Because of its dainty bow and blank expression, it is hard to find a less judgmental companion than Hello Kitty. Shintaro Tsuji’s company Sanrio welcomed Hello Kitty into their corporate home in 1974. Sanrio’s fans seemed blasé about Hello Kitty at first, but slowly started to ask questions about her background. The company typically refrained from providing back stories for its characters in the hopes that individuals would play with their own emotions and project their feelings onto the toy. However, Sanrio soon used these questions to gradually develop a Hello Kitty story and additional products. People delighted in the Kitty’s niceties, such as her London birthplace and how she cares for a pet kitty. Recently, Sanrio launched several Hello Kitty products to benefit the American Red Cross Japan Earthquake and Pacific Tsunami Relief Efforts. I’d be proud to display a cute and socially responsible kitty on my shelves. Besides, Hello Kitty wouldn’t pull the stunts my usual live confidant’s been up to— barking at my neighbors, rolling in the dirt, and begging for table scraps.
Disney helped mainstreamed the urban vinyl movement with the release of Vinylmation figures in 2008. Woodrow Phoenix, author of Plastic Culture: How Japanese Toys Conquered the World, defines this movement as a “blending of art, graphic design, and toys to create original items that come from personal sensibility.” Disney artists use a blank three-dimensional Mickey Mouse-like shape as a canvas to spin a classic tale, put a mini-theme park in the palm of your hands, or to showcase their own art styles in the urban series. Sure, the Disney Company says this isn’t their iconic mouse, but like Mickey, this is one rodent I wouldn’t mind sitting with at the dinner table.

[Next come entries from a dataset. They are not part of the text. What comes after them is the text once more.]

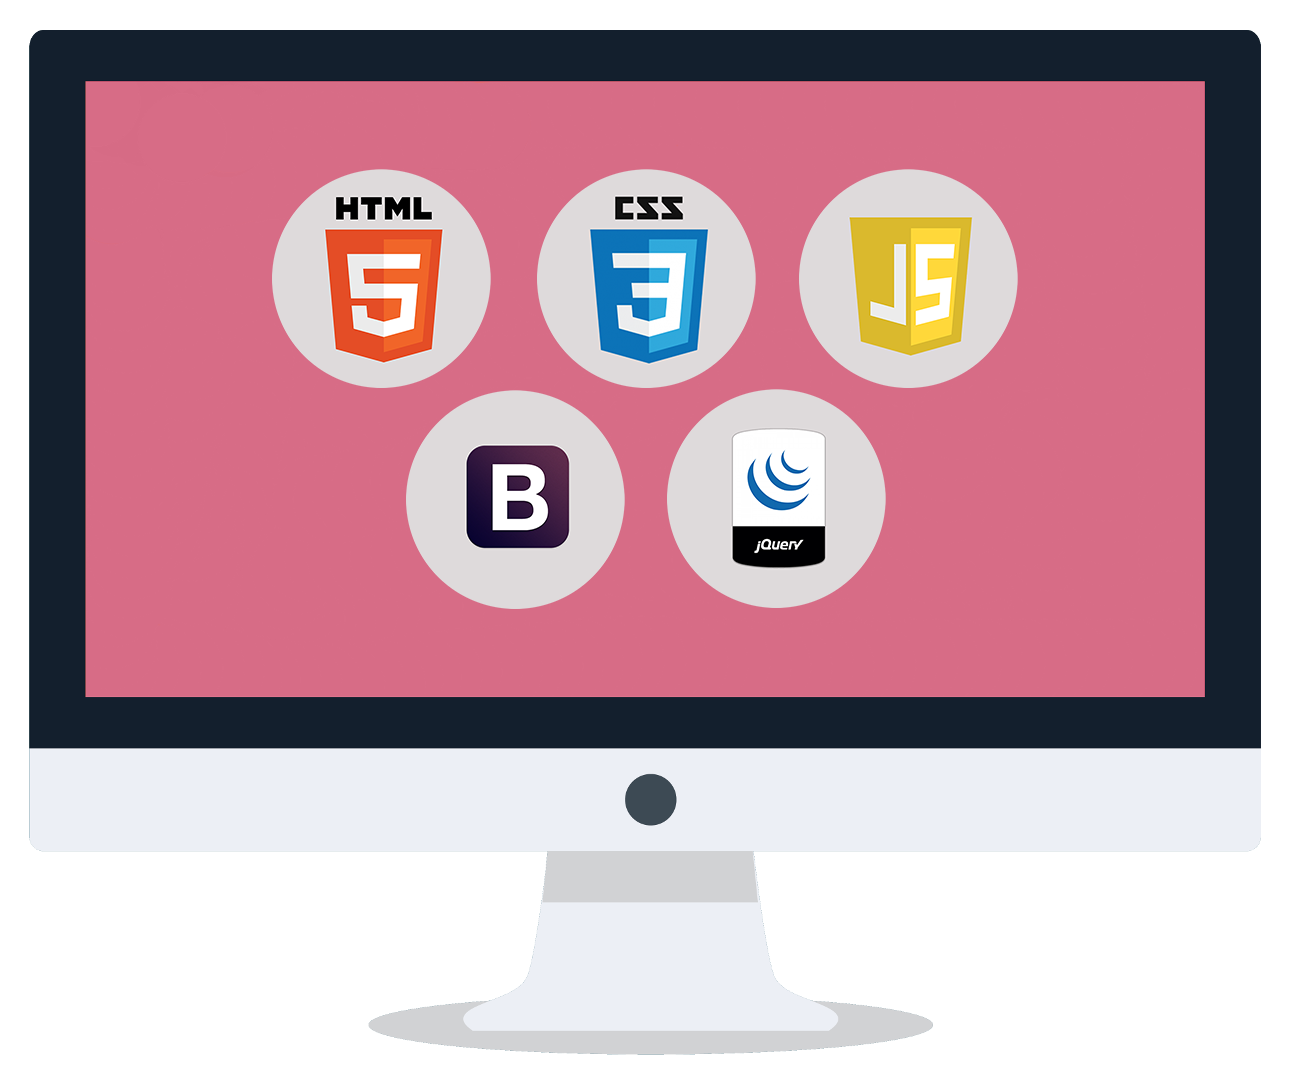
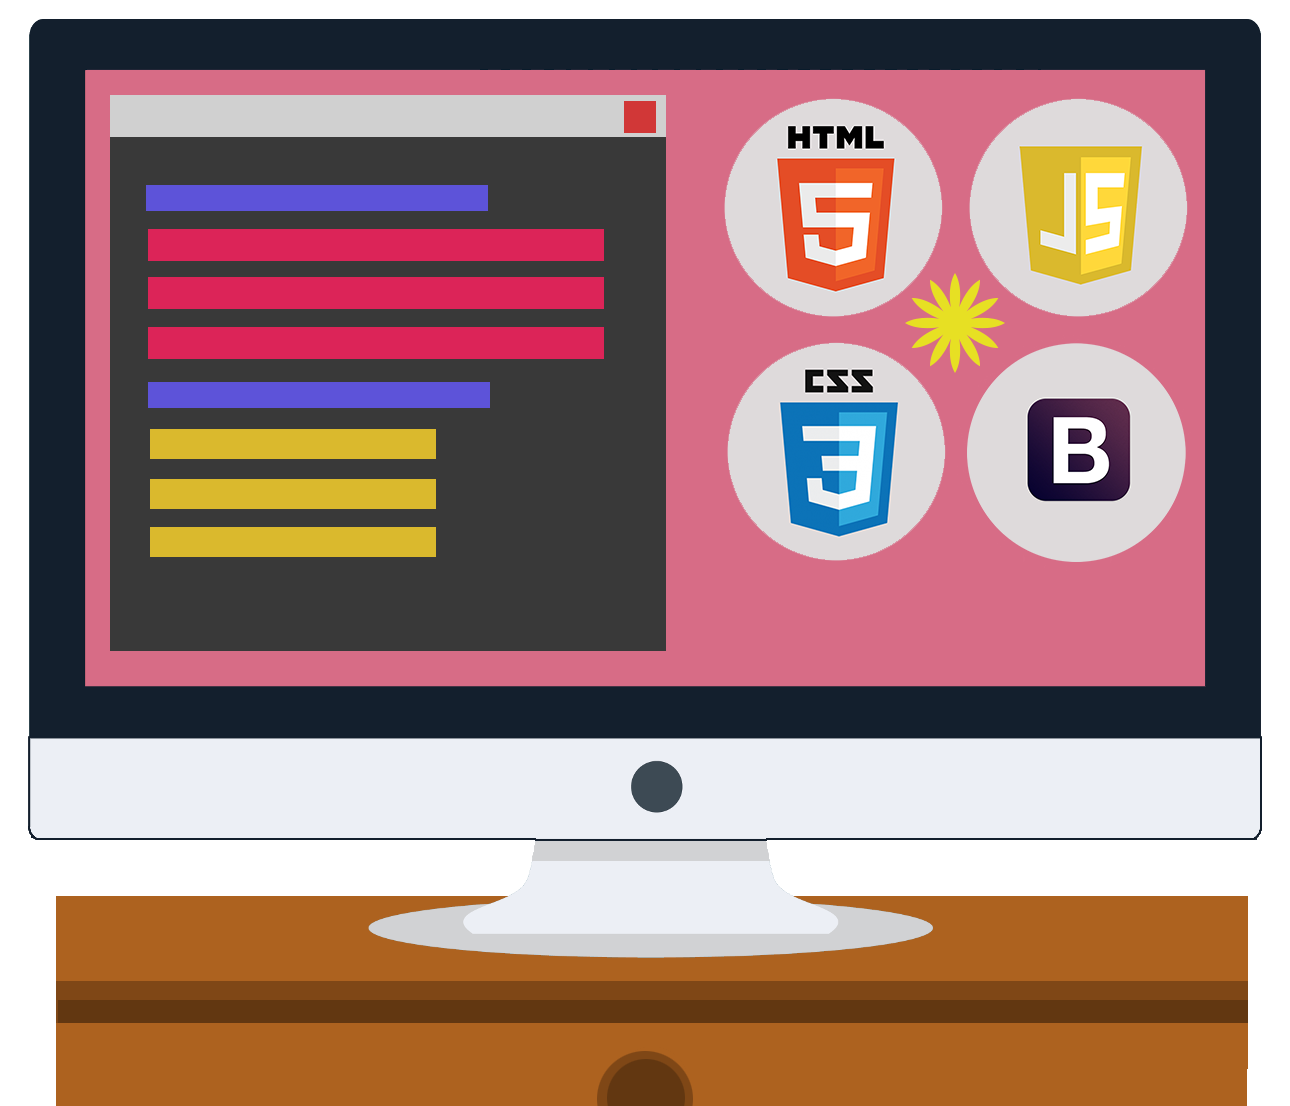
overall design changes

diff --git a/index.html b/index.html
@@ -36,134 +36,136 @@
 			</div>
 		</div>
 	</nav>
-	
+	<div class="circuit-bg">
 	<div class = "container">
 		<center>
-		<p class = "textred">Hello!</p>
+		<p class = "textred">HELLO!</p>
 		<div class = "col-lg-6 col-lg-push-3 col-xs-12">
 			<p>My name is Hafiz and I'm a web developer that are based in Johor Bahru.</p>
 		</div>
 		</center>
 		<br>
-		<div class="col-lg-8 col-lg-push-2">
-			<img onload="this.style.opacity='1';" class="fadeincss" src="img/monitor.png" height="100%" width="100%">
+		<div class="col-lg-8 col-lg-push-2 text-center">
+			<img onload="this.style.opacity='1';" class="fadeincss" src="img/monitor.png" height="75%" width="75%">
 		</div>
+	</div>
 	</div>
   <div class="bg-softred" style="color: #FFFFFF;">
 	<div class = "container">
-		<center></center>
-		<p class = "textwhite text-center">Experience</p>
+		<br>
+		<p class = "textwhite text-center">EXPERIENCE</p>
 		<br>
 		<div class="row">
 			<div class="col-lg-12">
-				<div class = "col-lg-8 col-lg-push-2 col-xs-12">
+				<div class = "col-md-8 col-md-push-2 col-xs-12">
 					<p class="text-center">2016 - Present: Programmer, <a class="my-link" target="_blank" href="http://www.zanko.com.my">Zanko Sdn. Bhd.</a></p>
 				</div>
-				
-				<ul class="col-lg-8 col-lg-push-2 col-xs-12" style="list-style-type:square">
+				<div class="col-md-8 col-md-push-2 col-xs-12" style="color: #CCCCCC;">
+				<ul style="list-style-type:square">
 				  <li>Develop a system following the agile system development method.</li>
 				  <li>Handle both the user interface and the server-side development of the system.</li>
 				  <li>Plan and execute the complex project modules which have interrelation with each other to apply it into the system.</li>
 				</ul>
+				</div>
 			</div>
 		</div>
 
+		<div class="col-xs-4 col-xs-push-4">
 		<hr class="fancy-edge">
+		</div>
+		<div class="clearfix"></div>
 
 		<div class="row">
 			<div class="col-lg-12">
-				<div class="col-lg-8 col-lg-push-2 col-xs-12">
+				<div class="col-md-8 col-md-push-2 col-xs-12">
 					<p class="text-center">2015 - 2016: Front-End Web Developer, Misa Travel</p>
 				</div>
-				<ul class="col-lg-8 col-lg-push-2 col-xs-12" style="list-style-type:square">
+				<div class="col-md-8 col-md-push-2 col-xs-12" style="color: #DADADB;">
+				<ul style="list-style-type:square">
 				  <li>Develop the front-end side of websites and mobile apps using the latest library and framework.</li>
 				  <li>Design planning and produce assets for the user interface.</li>
 				  <li>Detect and fix known issue that may disrupt user experience of the website and mobile application.</li>
 				</ul>
+				</div>
 			</div>
-		</div>
+		</div><br>
 		
+		<div class="col-xs-4 col-xs-push-4">
 		<hr class="fancy-edge">
+		</div>
+		<div class="clearfix"></div>
 
 		<div class="row">
 			<div class="col-lg-12">
-				<div class="col-lg-8 col-lg-push-2 col-xs-12">
+				<div class="col-md-8 col-md-push-2 col-xs-12">
 					<p class="text-center">Early 2015: Computer Technician, Bin Abdat Trading</p>
 				</div>
-				<ul class="col-lg-8 col-lg-push-2 col-xs-12" style="list-style-type:square">
+				<div class="col-md-8 col-md-push-2 col-xs-12" style="color: #DADADB;">
+				<ul style="list-style-type:square">
 				  <li>Started as internship student and began to work here as I decided to gain knowledge about computer first.</li>
 				  <li>Handle the troubleshoot and repair of computer and laptops.</li>
 				  <li>Communicate with other people as I go to their house or company premise to handle their computer and laptop problems.</li>
 				</ul>
+				</div>
 			</div>
 		</div>
+		<br>
 	</div>
 	<br>
 	</div>
 	
 	<div class = "container">
-		<center>
-		<p class = "textred">Tools</p>
-		</center>
+		<br>
+		<p class = "textred text-center">EXPERTISE</p>
+		<br>
 		<div class="container cf">
 			<!-- tool one -->
 			<div class="animation-element slide-left tool">
 				<div class="header">
 					<div class="left">
-						<img src="img/notepad_logo.png" />
+						<img src="img/keyboard_logo.png" />
 					</div>
 					<div class="right">
-						<h3>Notepad++</h3>
-						<h4>Web Programming</h4>
+						<div style="margin-top: 10px;"></div>
+						<h3>Web Programming</h3>
 					</div>
 				</div>
-				<div class="content">I have been using this software to code since I was a student. All of the HTML, CSS, Javascript and other web programming languages are done using this. It is simple, easy to use and definitely fulfill its purpose as a programming tool.</div>
+				<div class="content">I'm able to code in web programming language such as HTML, Javascript, PHP and CSS. In addition, I'm experienced in development using libraries and framework such as Bootstrap, Jquery, Codeigniter and Laravel.
+				</div>
 			</div>
 			<!--tool two -->
 			<div class="animation-element slide-left tool">
 				<div class="header">
 					<div class="left">
-						<img src="img/photoshop_logo.png" />
+						<img src="img/monitor_logo.png" />
 					</div>
 					<div class="right">
-						<h3>Adobe Photoshop</h3>
-						<h4>Create or Edit Images</h4>
+						<div style="margin-top: 10px;"></div>
+						<h3>User Interface (UI)</h3>
 					</div>
 				</div>
-				<div class="content">Photoshop is one of my main tools to create or edit images whether for web design or mobile apps/games. I will definitely say I am an above average user in terms of skill in using this software. I can also use GIMP if somehow Photoshop is not available.</div>
+				<div class="content">From producing graphical assets to constructing the whole design, I'm able to do it all. My experience from creating web design, receipt, slip and mobile mock-up has certainly help my skill in design.  My tools for design is Photoshop, GIMP and Asperite.</div>
 			</div>
 			<!--tool three -->
-			<div class="animation-element slide-left tool">
+			<div class="animation-element slide-left tool" style="width: 100% !important;">
 				<div class="header">
 					<div class="left">
-						<img src="img/unity_logo.png" />
+						<img src="img/phone_logo.png" />
 					</div>
 					<div class="right">
-						<h3>Unity</h3>
-						<h4>Mobile Games and Apps Development</h4>
+						<div style="margin-top: 10px;"></div>
+						<h3>Mobile Application Development</h3>
 					</div>
 				</div>
-				<div class="content">Unity is once used for a company that I work at to create a mobile app before they decided to switch using Ionic framework. Ever since that, I used it from time to time to train my self in creating mobile app/games. Currently, a game is being developed by me and will soon be released. Stay tuned!</div>
+				<div class="content">I have experience in developing mobile application which was first developed in Unity then later switched to Ionic framework. Because developing in Unity is actually fun, I used my free time in developing a game and learn more about its programming language but has completely stopped once I feel the need in focusing the company project which is important.</div>
 			</div>
-			<!--tool four -->
-			<div class="animation-element slide-left tool">
-				<div class="header">
-					<div class="left">
-						<img src="img/aseprite_logo.png" />
-					</div>
-					<div class="right">
-						<h3>Aseprite</h3>
-						<h4>Create Simple Icon or Sprite</h4>
-					</div>
-				</div>
-				<div class="content"><i class="fa fa-quote-left"></i>Aseprite is an easy to use and perfect sprite editor for users and if you are skilled enough, you can make very high quality sprite with it. This is the software that I have been using to produce pixel sprites. Small icons whether for web design or mobile apps are also created using this for my previous work project.</div>
-			</div>
+
 		</div>
 	</div>
 	
 	<!-- Footer -->
 	<footer class="text-center site-footer">
-			<div class="container">
+			<div class="container" style="padding: 25px;">
 				<div class="row">
 					<div class="col-lg-12 footer-font">
 						&copy; 2016 <a class="my-link" href="index.html">Hafiz Idris</a>. All rights reserved.

diff --git a/portfolio.html b/portfolio.html
@@ -37,25 +37,27 @@
 			</div>
 		</div>
 	</nav>
-	
+	<div class="circuit-bg">
 	<div class = "container">
 		<center>
-		<p class = "textred">Portfolio</p>
+		<p class = "textred">PORTFOLIO</p>
 		<div class = "col-lg-6 col-lg-push-3 col-xs-12">
-			<p>I will show my latest work here whether it is work project (that can be shared) or personal project.</p>
+			<p>Every work and personal project from my career will be shown in this section.</p>
 		</div>
 		</center>
 		<br>
-		<div class="col-lg-8 col-lg-push-2">
-			<img onload="this.style.opacity='1';" class="fadeincss" src="img/portfolio.png" height="100%" width="100%">
+		<div class="col-lg-8 col-lg-push-2 text-center">
+			<img onload="this.style.opacity='1';" class="fadeincss" src="img/portfolio.png" height="75%" width="75%">
 		</div>
+	</div>
 	</div>
   <div class="bg-softred" style="color: #FFFFFF;">
 	<div class = "container">
-		<center>
-		<p class = "textwhite">Work project</p>
 		<br>
-		<div class = "col-lg-8 col-lg-push-2 col-xs-12">
+		<center>
+		<p class = "textwhite">Work Project</p>
+		<br>
+		<div class = "col-md-8 col-md-push-2 col-xs-12">
 		<p>
 		<b>Kiasu Perks</b>
 		<br>
@@ -64,7 +66,7 @@
 		</div>
 
 		</center>
-		<ul class="col-lg-8 col-lg-push-2 col-xs-12" style="list-style-type:square">
+		<ul class="col-md-8 col-md-push-2 col-xs-12" style="list-style-type:square">
 		  <li>Fully develop a dashboard styled web pages using HTML, CSS, Javascript, Jquery codes and Bootstrap for the responsive interface.</li>
 		  <li>Develop using AJAX to call the API that have been prepared by the back-end team.</li>
 		  <li>Handled small parts of mobile apps development using Unity and Ionic Framework.</li>
@@ -82,8 +84,8 @@
   <div class="modal-dialog modal-lg" role="document">
     <div class="modal-content">
       <div class="modal-header modal-header-color">
-        <button type="button" class="close" data-dismiss="modal" aria-label="Close"><span class="textwhite" aria-hidden="true">&times;</span></button>
-        <h4 class="modal-title textwhite" id="myModalLabel">Kiasu Perks</h4>
+        <button type="button" class="close" data-dismiss="modal" aria-label="Close" style="margin-top: 2px;"><span class="textwhite" aria-hidden="true">&times;</span></button>
+        <h4 class="modal-title" id="myModalLabel" style="color: #FFFFFF;">Kiasu Perks</h4>
       </div>
       <div class="modal-body">
 		<!-- Modal 1 - Content 1-->
@@ -98,7 +100,7 @@
 		<b>Role:</b>
 		<br>
 		Me and my team prepared the web page from scratch using HTML, CSS
-		<br>and Javascript. The framework that were used for the UI is Bootstrap.
+		<br>and Javascript. The library that were used for the UI is Bootstrap.
 		<br><hr>
 		<!-- Modal 1 - Content 2-->
 		<center><p><b>Merchant Management Page</b></p>
@@ -161,7 +163,7 @@
 	
 	<!-- Footer -->
 	<footer class="text-center site-footer">
-			<div class="container">
+			<div class="container" style="padding: 25px;">
 				<div class="row">
 					<div class="col-lg-12 footer-font">
 						&copy; 2016 <a class="my-link" href="index.html">Hafiz Idris</a>. All rights reserved.

diff --git a/css/main.css b/css/main.css
@@ -82,15 +82,15 @@ a:hover {
 .textred{
 	color: #760b25;
 	font-family: "Montserrat", "Helvetica Neue", Helvetica, Arial, sans-serif;
-	font-weight: 700;
-	font-size: 200%;
+	font-weight: bold;
+	font-size: 23px;
 }
 
 .textwhite{
 	color: #FFFFFF;
 	font-family: "Montserrat", "Helvetica Neue", Helvetica, Arial, sans-serif;
-	font-weight: 700;
-	font-size: 200%;
+	font-weight: bold;
+	font-size: 23px;
 }
 
 p{
@@ -223,7 +223,7 @@ h6 {
 
 .container {
   position: relative;
-  padding: 25px;
+
 }
 /*animation element*/
 
@@ -387,4 +387,18 @@ hr.fancy-edge:before {
   border-color: #FFFFFF; 
   border-width: 0 0 1px 0; 
   border-radius: 20px; 
+}
+
+.circuit-bg{
+  background-image:    url(../img/circuit.png);
+    background-size:     cover;                      /* <------ */
+    background-repeat:   no-repeat;
+    background-position: center center;    
+}
+
+.office-bg{
+  background-image:    url(../img/office.png);
+    background-size:     cover;                      /* <------ */
+    background-repeat:   no-repeat;
+    background-position: center center;    
 }

diff --git a/contact.html b/contact.html
@@ -40,7 +40,7 @@
 	
 	<div class = "container page-wrap">
 		<center>
-		<p class = "textred">Contact</p>
+		<p class = "textred">CONTACT</p>
 		<div class = "col-lg-6 col-lg-push-3 col-xs-12">
 			<p>Want to meet me? Website creation request? Job offers? 
 			<br>Do contact me. Here is my contact number and e-mail:
@@ -68,7 +68,7 @@
 	
 	<!-- Footer -->
 	<footer class="text-center site-footer">
-			<div class="container">
+			<div class="container" style="padding: 25px;">
 				<div class="row">
 					<div class="col-lg-12 footer-font">
 						&copy; 2016 <a class="my-link" href="index.html">Hafiz Idris</a>. All rights reserved.
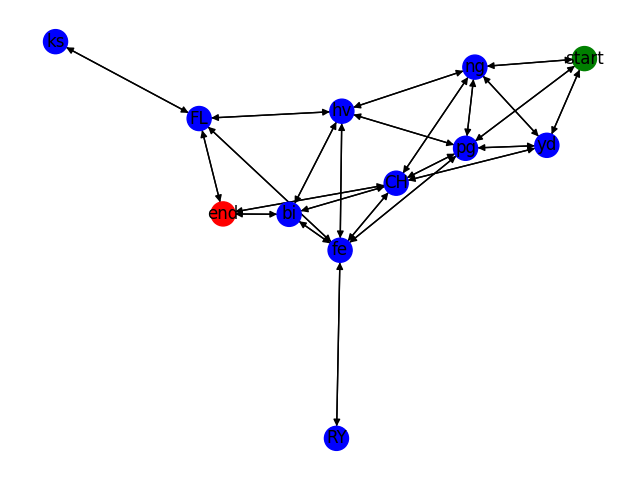
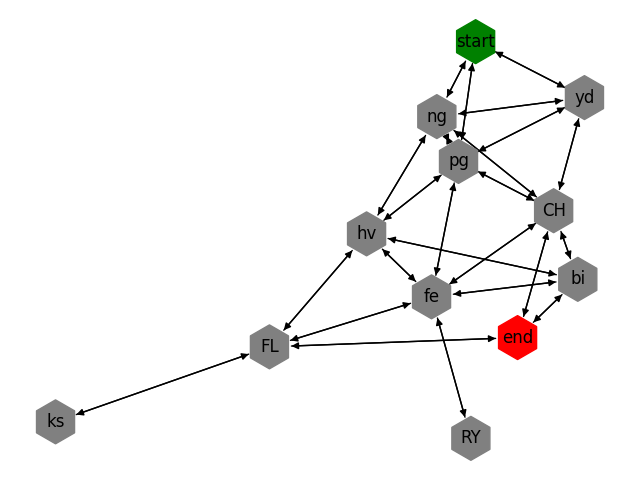
updated day 12 visualization

diff --git a/day12_vis.py b/day12_vis.py
@@ -17,16 +17,16 @@ graph = nx.DiGraph()
 
 for i in neighbours.keys():
     if i == "start":
-        graph.add_node(i, color="green")
+        graph.add_node(i)
     elif i == "end":
-        graph.add_node(i, color="red")
+        graph.add_node(i)
     else:
-        graph.add_node(i, color="blue")
+        graph.add_node(i)
 
 for i in neighbours.keys():
     for j in neighbours[i]:
         graph.add_edge(i, j)
 
-color_map = ['red' if node == 'end' else 'green' if node == 'start' else 'blue' for node in graph]        
-nx.draw(graph, with_labels=True, node_color=color_map)
+color_map = ['red' if node == 'end' else 'green' if node == 'start' else 'grey' for node in graph]
+nx.draw(graph, with_labels=True, node_size=1000, node_color=color_map, node_shape="h")
 plt.savefig("Visualizations/Day12_Visualization.png")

Plastic toys represent fads and complex values. Vintage figures preserve history and exemplify progress. Merchandising toys depict consumer trends. And the current urban vinyl movement presents artists belief in toys as a form of high-art. For all of these reasons, I am going to dig out my shoe boxes of plastic figures and showcase them alongside the champagne glasses, ceramic bowls, and candle sticks on my credenza.